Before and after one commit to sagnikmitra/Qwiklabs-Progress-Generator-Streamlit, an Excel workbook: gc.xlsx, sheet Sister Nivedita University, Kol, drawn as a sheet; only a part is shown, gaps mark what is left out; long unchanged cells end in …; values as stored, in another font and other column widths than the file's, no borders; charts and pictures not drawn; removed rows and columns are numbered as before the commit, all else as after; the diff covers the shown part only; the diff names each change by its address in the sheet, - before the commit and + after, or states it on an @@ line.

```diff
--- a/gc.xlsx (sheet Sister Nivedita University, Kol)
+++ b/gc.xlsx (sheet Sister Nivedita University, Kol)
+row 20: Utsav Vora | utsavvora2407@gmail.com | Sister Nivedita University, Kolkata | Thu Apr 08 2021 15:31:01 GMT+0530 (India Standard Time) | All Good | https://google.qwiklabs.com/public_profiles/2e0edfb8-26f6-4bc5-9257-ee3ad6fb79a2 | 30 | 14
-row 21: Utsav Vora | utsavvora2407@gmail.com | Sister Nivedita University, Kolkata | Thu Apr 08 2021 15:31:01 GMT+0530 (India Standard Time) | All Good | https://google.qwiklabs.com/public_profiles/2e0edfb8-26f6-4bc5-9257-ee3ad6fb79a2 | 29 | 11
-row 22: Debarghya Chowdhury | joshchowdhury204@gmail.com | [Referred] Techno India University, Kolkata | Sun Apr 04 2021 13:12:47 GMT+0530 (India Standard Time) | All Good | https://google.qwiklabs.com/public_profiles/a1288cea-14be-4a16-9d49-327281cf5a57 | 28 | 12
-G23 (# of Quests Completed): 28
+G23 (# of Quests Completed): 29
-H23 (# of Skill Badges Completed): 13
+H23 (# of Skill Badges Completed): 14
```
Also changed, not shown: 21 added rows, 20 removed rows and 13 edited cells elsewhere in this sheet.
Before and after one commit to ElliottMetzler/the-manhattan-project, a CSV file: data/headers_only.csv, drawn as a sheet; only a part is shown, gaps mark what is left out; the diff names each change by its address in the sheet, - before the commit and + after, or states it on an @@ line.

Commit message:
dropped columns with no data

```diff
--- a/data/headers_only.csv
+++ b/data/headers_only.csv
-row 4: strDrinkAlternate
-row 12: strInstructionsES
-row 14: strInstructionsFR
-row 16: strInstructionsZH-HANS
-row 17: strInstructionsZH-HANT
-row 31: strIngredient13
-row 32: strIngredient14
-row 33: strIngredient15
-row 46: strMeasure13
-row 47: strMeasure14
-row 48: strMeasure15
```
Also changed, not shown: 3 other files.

_ _ _ _

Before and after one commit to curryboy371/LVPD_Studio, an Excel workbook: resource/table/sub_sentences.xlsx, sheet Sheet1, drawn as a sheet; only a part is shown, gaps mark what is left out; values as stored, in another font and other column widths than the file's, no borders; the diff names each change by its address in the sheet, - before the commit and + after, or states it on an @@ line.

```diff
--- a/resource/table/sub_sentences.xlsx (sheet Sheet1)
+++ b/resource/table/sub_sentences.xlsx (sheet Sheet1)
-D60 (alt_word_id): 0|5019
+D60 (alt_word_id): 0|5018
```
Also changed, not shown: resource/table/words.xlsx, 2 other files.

_ _ _ _

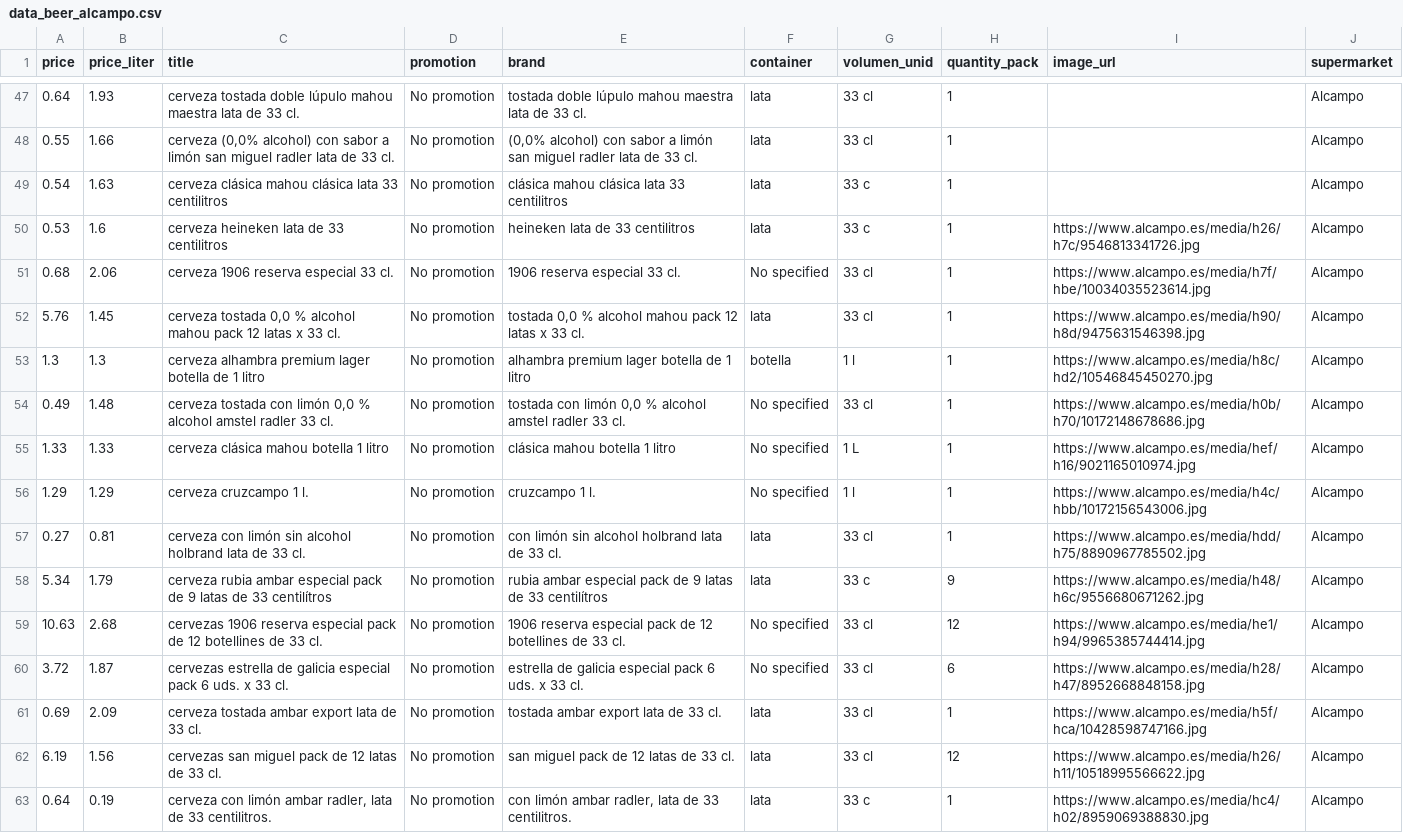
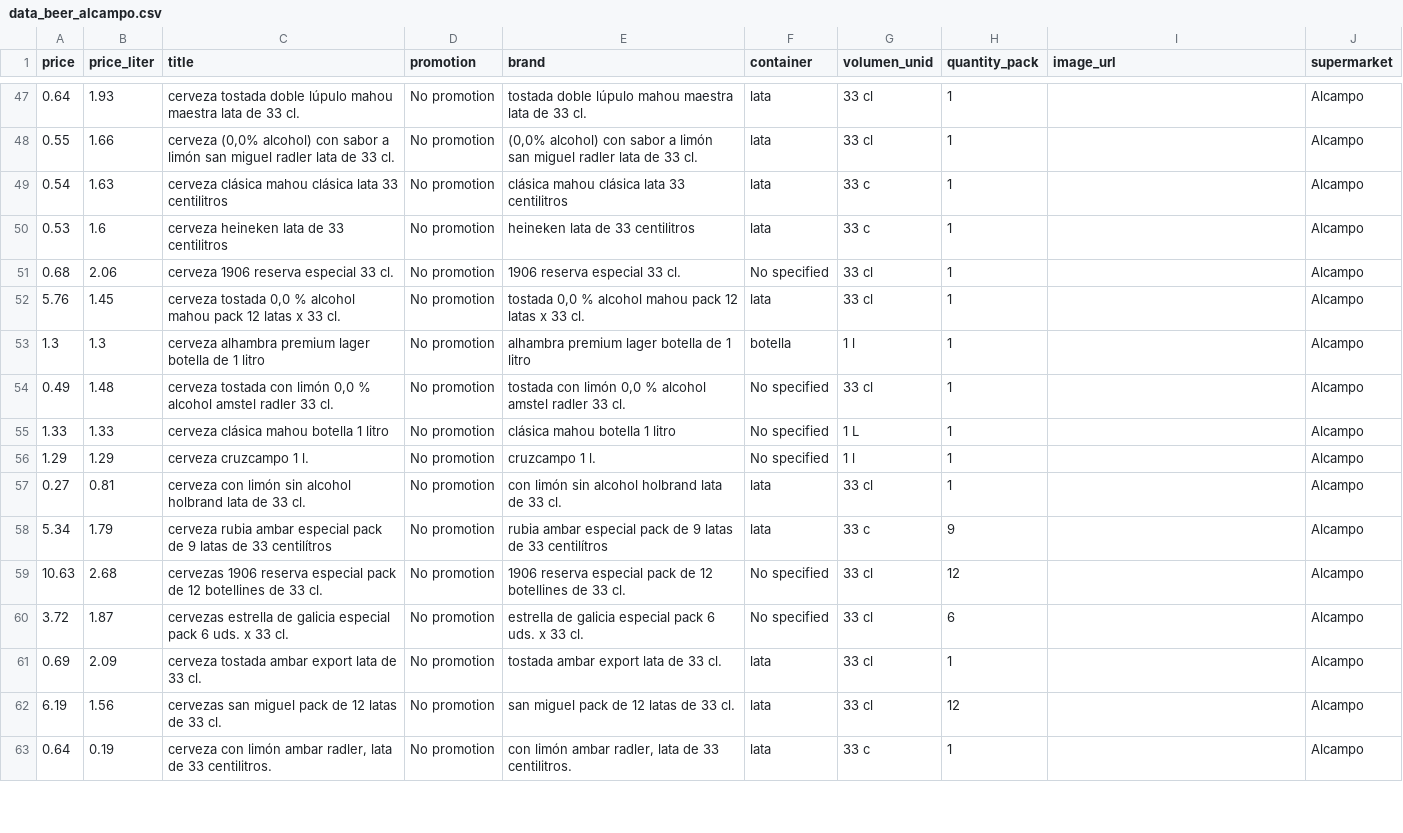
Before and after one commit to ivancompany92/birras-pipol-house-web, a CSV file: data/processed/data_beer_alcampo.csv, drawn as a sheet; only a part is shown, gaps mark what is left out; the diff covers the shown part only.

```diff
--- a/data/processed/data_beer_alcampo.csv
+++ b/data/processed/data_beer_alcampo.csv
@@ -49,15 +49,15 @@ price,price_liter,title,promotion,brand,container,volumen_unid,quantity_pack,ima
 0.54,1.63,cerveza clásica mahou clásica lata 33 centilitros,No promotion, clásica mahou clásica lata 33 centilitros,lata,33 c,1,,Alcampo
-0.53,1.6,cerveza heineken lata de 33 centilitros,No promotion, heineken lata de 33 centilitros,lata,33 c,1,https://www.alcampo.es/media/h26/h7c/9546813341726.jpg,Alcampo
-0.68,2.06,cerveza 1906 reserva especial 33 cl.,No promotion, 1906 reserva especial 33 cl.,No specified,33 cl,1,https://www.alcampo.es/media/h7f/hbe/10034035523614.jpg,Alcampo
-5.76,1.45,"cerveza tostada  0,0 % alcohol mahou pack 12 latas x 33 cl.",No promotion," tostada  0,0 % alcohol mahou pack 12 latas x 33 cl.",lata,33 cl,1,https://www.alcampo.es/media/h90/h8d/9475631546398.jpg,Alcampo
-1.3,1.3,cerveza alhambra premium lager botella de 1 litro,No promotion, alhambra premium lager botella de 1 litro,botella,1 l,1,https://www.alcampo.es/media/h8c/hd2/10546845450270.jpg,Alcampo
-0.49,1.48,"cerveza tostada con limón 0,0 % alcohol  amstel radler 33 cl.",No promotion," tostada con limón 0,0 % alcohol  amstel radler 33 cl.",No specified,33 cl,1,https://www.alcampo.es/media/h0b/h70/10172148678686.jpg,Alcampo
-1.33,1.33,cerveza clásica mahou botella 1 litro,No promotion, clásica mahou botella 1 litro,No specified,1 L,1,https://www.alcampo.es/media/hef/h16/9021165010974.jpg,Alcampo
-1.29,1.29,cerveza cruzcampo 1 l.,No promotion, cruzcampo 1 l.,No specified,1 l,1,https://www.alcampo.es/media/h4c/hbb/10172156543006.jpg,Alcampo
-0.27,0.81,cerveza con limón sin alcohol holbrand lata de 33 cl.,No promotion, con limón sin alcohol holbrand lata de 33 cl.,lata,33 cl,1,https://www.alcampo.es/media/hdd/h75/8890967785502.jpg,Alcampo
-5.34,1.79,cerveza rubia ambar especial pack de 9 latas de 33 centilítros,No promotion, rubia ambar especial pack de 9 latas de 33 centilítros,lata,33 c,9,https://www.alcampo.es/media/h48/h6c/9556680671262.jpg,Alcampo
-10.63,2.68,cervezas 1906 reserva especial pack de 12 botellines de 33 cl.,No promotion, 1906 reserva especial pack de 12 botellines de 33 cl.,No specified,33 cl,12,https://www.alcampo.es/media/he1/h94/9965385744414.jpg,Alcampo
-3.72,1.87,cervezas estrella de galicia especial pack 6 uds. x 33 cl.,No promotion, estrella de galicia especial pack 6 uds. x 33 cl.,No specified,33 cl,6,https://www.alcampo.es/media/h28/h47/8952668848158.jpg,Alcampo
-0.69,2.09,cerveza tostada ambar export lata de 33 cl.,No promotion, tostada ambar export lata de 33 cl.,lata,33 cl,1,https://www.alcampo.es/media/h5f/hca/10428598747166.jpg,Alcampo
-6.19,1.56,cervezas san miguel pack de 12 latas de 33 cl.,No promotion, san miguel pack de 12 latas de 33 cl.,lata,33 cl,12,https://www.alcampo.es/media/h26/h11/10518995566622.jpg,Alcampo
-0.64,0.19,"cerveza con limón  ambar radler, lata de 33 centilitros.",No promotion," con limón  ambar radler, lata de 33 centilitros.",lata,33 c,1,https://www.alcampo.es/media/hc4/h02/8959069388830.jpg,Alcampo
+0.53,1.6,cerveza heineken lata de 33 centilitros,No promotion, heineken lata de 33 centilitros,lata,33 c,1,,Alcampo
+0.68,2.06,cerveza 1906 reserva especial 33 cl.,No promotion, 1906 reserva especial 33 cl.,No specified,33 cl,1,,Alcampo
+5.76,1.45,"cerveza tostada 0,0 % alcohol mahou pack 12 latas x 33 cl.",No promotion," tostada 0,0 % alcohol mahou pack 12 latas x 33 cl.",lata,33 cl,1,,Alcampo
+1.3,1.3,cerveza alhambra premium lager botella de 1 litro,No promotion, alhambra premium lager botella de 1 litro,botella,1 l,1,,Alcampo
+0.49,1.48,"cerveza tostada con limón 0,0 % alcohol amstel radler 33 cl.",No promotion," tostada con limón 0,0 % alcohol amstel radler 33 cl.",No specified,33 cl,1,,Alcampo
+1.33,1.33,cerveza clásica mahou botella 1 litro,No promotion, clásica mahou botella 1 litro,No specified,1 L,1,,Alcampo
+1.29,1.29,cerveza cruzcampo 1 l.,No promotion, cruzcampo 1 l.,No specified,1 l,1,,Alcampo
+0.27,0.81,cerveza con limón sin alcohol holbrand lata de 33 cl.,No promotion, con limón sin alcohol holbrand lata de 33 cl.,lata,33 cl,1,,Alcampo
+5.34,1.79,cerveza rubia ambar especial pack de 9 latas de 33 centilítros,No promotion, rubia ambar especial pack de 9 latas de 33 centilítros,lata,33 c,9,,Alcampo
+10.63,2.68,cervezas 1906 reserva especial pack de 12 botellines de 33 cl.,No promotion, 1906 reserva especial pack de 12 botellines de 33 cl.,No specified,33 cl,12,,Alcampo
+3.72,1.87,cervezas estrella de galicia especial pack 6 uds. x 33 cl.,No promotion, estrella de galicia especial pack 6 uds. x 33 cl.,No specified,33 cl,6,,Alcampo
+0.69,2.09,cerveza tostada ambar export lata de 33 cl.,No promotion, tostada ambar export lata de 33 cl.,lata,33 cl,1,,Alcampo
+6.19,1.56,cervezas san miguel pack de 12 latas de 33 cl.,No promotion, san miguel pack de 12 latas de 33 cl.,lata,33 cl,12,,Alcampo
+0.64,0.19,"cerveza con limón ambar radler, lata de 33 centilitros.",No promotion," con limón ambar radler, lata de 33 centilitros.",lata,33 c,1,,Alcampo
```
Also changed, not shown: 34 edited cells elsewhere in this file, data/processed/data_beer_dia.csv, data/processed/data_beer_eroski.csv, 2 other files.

_ _ _ _

Scan the entries above for the word "Badges" and collect each line holding it.

-H23 (# of Skill Badges Completed): 13
+H23 (# of Skill Badges Completed): 14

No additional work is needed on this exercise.